Google has finally released a long-awaited native Linux application: Google Desktop for Linux. As with the already shipping OS X and Windows versions, Google Desktop enables Linux users to search for text inside documents, local e-mail messages, their Web history and their Gmail accounts.
This first beta version doesnt offer the sidebar and gadgets, which are found in other versions of the application. Those will come later, according to a Google representative, who stated, "We focused most of our efforts on desktop search. Gadgets and sidebar are not supported, but will probably be added in the future."
The first version supports many popular versions of Linux. It comes in the form of both RPM and a DEB distribution packages. The RPM can be installed on Red Hat, Fedora, SUSE, and Mandriva distributions. The DEB will install on Debian and Ubuntu systems. The program works with both KDE and GNOME.
Officially, Google Desktop is supported on Debian 4.0, Fedora Core 6, Ubuntu 6.10, SUSE 10.1, and Red Flag 5. It should work, however, on any modern Linux that has glibc 2.3.2+ and gtk+ 2.2.0+ installed. For example, it also worked on MEPIS 6.5, even though Google doesnt mention compatibility with that distribution.
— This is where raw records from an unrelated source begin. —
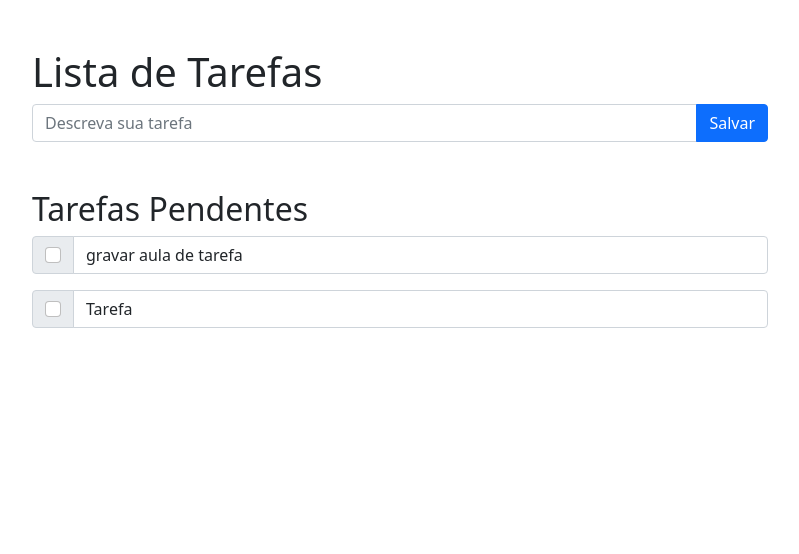
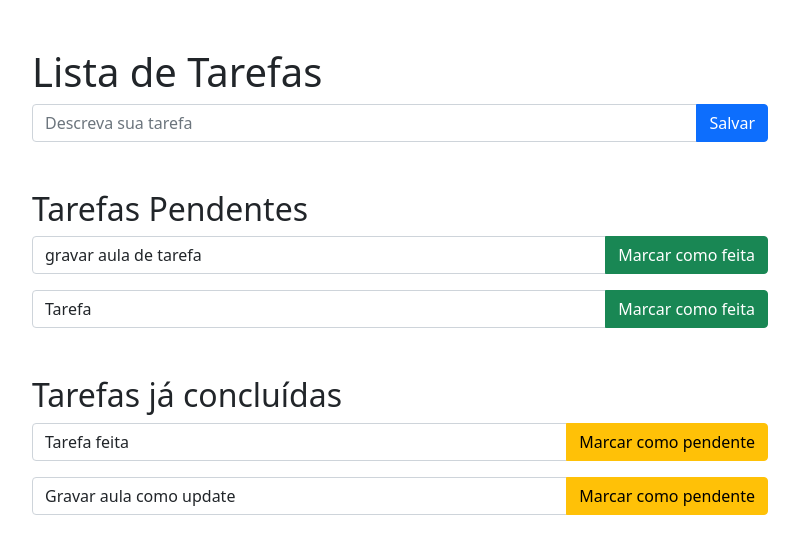
Before and after one commit to mateuslourenco/django-pro, a Django app: page /tarefas/ in a window 1280 px wide. Shown: the top 554 px of the page, without its empty margins (240-1039 px from the left). Run offline with Django 3.2, Linux system fonts and the light colour scheme; data comes from the database, SQL or seed files in the repository; both versions use the stored data as it was after the commit.

Commit message:
Criado botões para marcar tarefa como feita e não feita
close #5
close #6

```diff
--- a/webdev/tarefas/forms.py
+++ b/webdev/tarefas/forms.py
@@ -7,3 +7,9 @@ class TarefaNovaForm(ModelForm):
     class Meta:
         model = Tarefa
         fields = ['nome']
+
+
+class TarefaForm(ModelForm):
+    class Meta:
+        model = Tarefa
+        fields = ['nome', 'feita']
--- a/webdev/tarefas/templates/tarefas/home.html
+++ b/webdev/tarefas/templates/tarefas/home.html
@@ -24,13 +24,29 @@
             <h2 class="mt-5">Tarefas Pendentes</h2>
 
             {% for tarefa in tarefas_pendentes %}
-                <form>
+                <form action="{% url 'tarefas:detalhe' tarefa_id=tarefa.id %}" method="post">
+                {% csrf_token %}
                     <div class="input-group mb-3">
-                        <div class="input-group-text">
-                        <input class="form-check-input mt-0" type="checkbox" value="" aria-label="Checkbox para terefa">
+                        <input type="text" class="form-control" placeholder="Descreva sua tarefa" required="required"
+                               aria-label="Descreva sua tarefa" name="nome" value="{{ tarefa.nome }}">
+                        <input type="hidden" value="checked" name="feita">
+                    <button type="submit" class="btn btn-success" >Marcar como feita</button>
                     </div>
-                    <input type="text" class="form-control" aria-label="Text input para tarefa" value="{{ tarefa.nome }}">
+
+                </form>
+            {% endfor %}
+
+            <h2 class="mt-5">Tarefas já concluídas</h2>
+
+            {% for tarefa in tarefas_feitas %}
+                <form action="{% url 'tarefas:detalhe' tarefa_id=tarefa.id %}" method="post">
+                {% csrf_token %}
+                    <div class="input-group mb-3">
+                        <input type="text" class="form-control" placeholder="Descreva sua tarefa" required="required"
+                               aria-label="Descreva sua tarefa" name="nome" value="{{ tarefa.nome }}">
+                        <button type="submit" class="btn btn-warning" >Marcar como pendente</button>
                     </div>
+
                 </form>
             {% endfor %}
 
--- a/webdev/tarefas/urls.py
+++ b/webdev/tarefas/urls.py
@@ -4,6 +4,7 @@ from webdev.tarefas import views
 app_name = 'tarefas'
 
 urlpatterns = [
-    path('', views.home, name='home')
+    path('', views.home, name='home'),
+    path('<int:tarefa_id>', views.detalhe, name='detalhe')
 
 ]
--- a/webdev/tarefas/views.py
+++ b/webdev/tarefas/views.py
@@ -4,7 +4,7 @@ from django.shortcuts import render
 # Create your views here.
 from django.urls import reverse
 
-from webdev.tarefas.forms import TarefaNovaForm
+from webdev.tarefas.forms import TarefaNovaForm, TarefaForm
 from webdev.tarefas.models import Tarefa
 
 
@@ -17,6 +17,28 @@ def home(request):
             return HttpResponseRedirect(reverse('tarefas:home'))
         else:
             tarefas_pendentes = Tarefa.objects.filter(feita=False).all()
-            return render(request, 'tarefas/home.html', {'form': form, 'tarefas_pendentes': tarefas_pendentes}, status=400)
+            tarefas_feitas = Tarefa.objects.filter(feita=True).all()
+            return render(
+                request, 'tarefas/home.html',
+                {
+                    'form': form,
+                    'tarefas_pendentes': tarefas_pendentes,
+                    'tarefas_feitas': tarefas_feitas
+                },
+                status=400)
+
     tarefas_pendentes = Tarefa.objects.filter(feita=False).all()
-    return render(request, 'tarefas/home.html', {'tarefas_pendentes': tarefas_pendentes})
+    tarefas_feitas = Tarefa.objects.filter(feita=True).all()
+    return render(request, 'tarefas/home.html',
+                  {'tarefas_pendentes': tarefas_pendentes,
+                   'tarefas_feitas': tarefas_feitas
+                   }
+                  )
+
+
+def detalhe(request, tarefa_id):
+    tarefa = Tarefa.objects.get(id=tarefa_id)
+    form = TarefaForm(request.POST, instance=tarefa)
+    if form.is_valid():
+        form.save()
+    return HttpResponseRedirect(reverse('tarefas:home'))
```
Also changed, not shown: webdev/tarefas/tests/test_edicao_de_tarefa.py (added, +45 -0 lines), webdev/tarefas/tests/test_tarefas_get.py (+17 -2 lines), db.sqlite3.
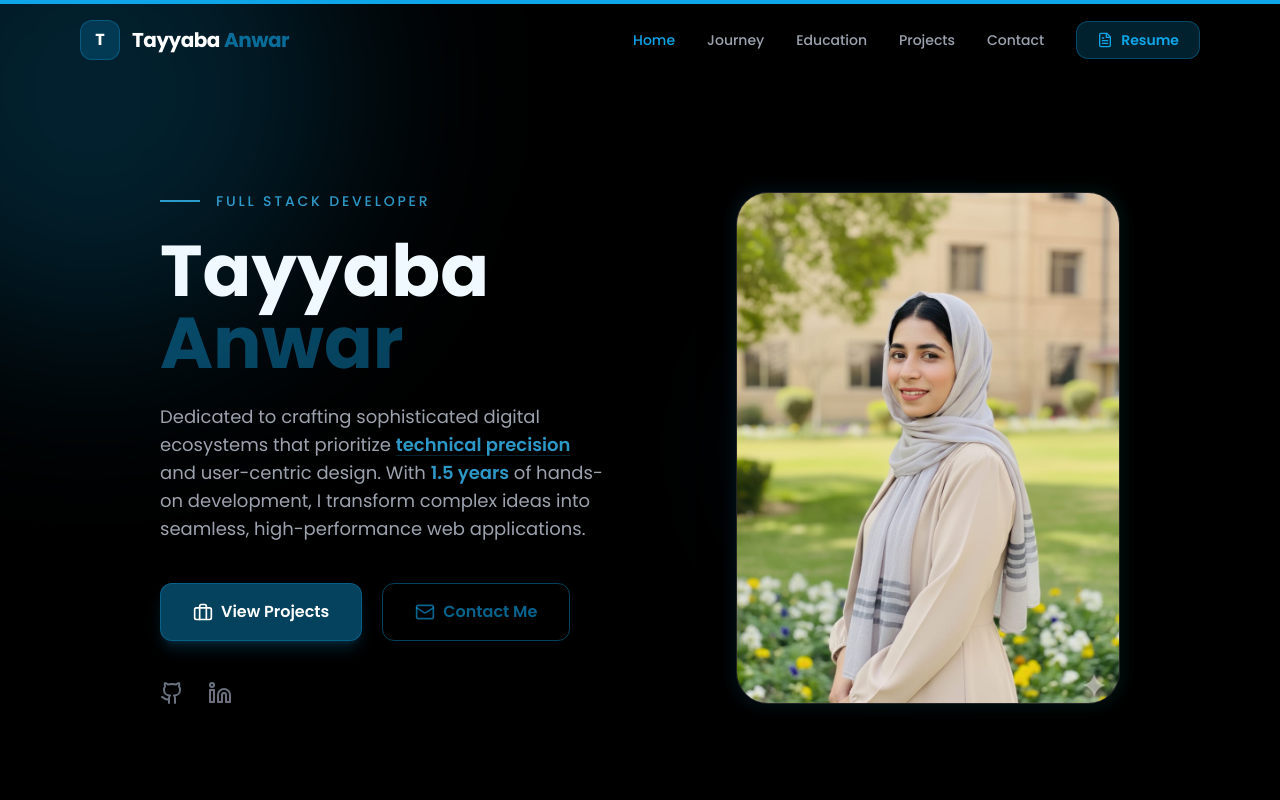
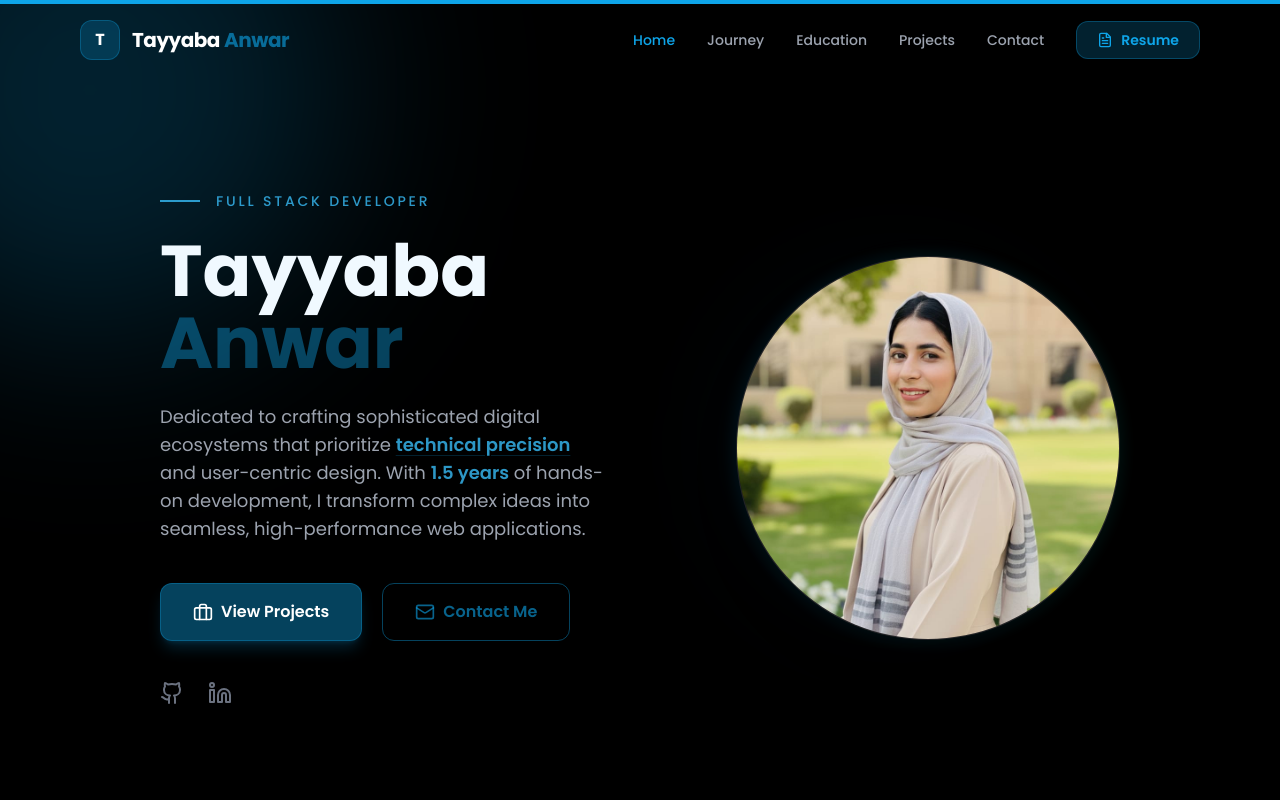
Before and after one commit to tayyaba13-02/portfolio, a React (Vite) app: page / in a window 1280 px wide. Shown: the top 800 px of the page. Built offline with nearby package versions, Linux system fonts and the light colour scheme.

Commit message:
Changed profile image to circular shape

```diff
--- a/src/components/HeroSection.jsx
+++ b/src/components/HeroSection.jsx
@@ -113,12 +113,12 @@ const HeroSection = ({ scrollToSection }) => {
 
                     <div className="relative group">
                         {/* Image Frame */}
-                        <div className="absolute -inset-1 bg-gradient-to-r from-sky-500/40 to-teal-500/40 rounded-[2rem] blur opacity-25 group-hover:opacity-50 transition duration-1000 group-hover:duration-200"></div>
+                        <div className="absolute -inset-1 bg-gradient-to-r from-sky-500/40 to-teal-500/40 rounded-full blur opacity-25 group-hover:opacity-50 transition duration-1000 group-hover:duration-200"></div>
 
                         <img
                             src={profileImg}
                             alt="Tayyaba Anwar"
-                            className="relative w-64 sm:w-80 md:w-96 h-80 sm:h-[28rem] md:h-[32rem] object-cover rounded-[2rem] shadow-2xl transition-all duration-700 bg-zinc-900 border border-white/5"
+                            className="relative w-64 h-64 sm:w-80 sm:h-80 md:w-96 md:h-96 object-cover rounded-full shadow-2xl transition-all duration-700 bg-zinc-900 border border-white/5"
                         />
                     </div>
                 </motion.div>
```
At this time, it only supports PCs with 32-bit x86 compatible processors.
Read the full story on DesktopLinux.com: Google Desktop Arrives on Linux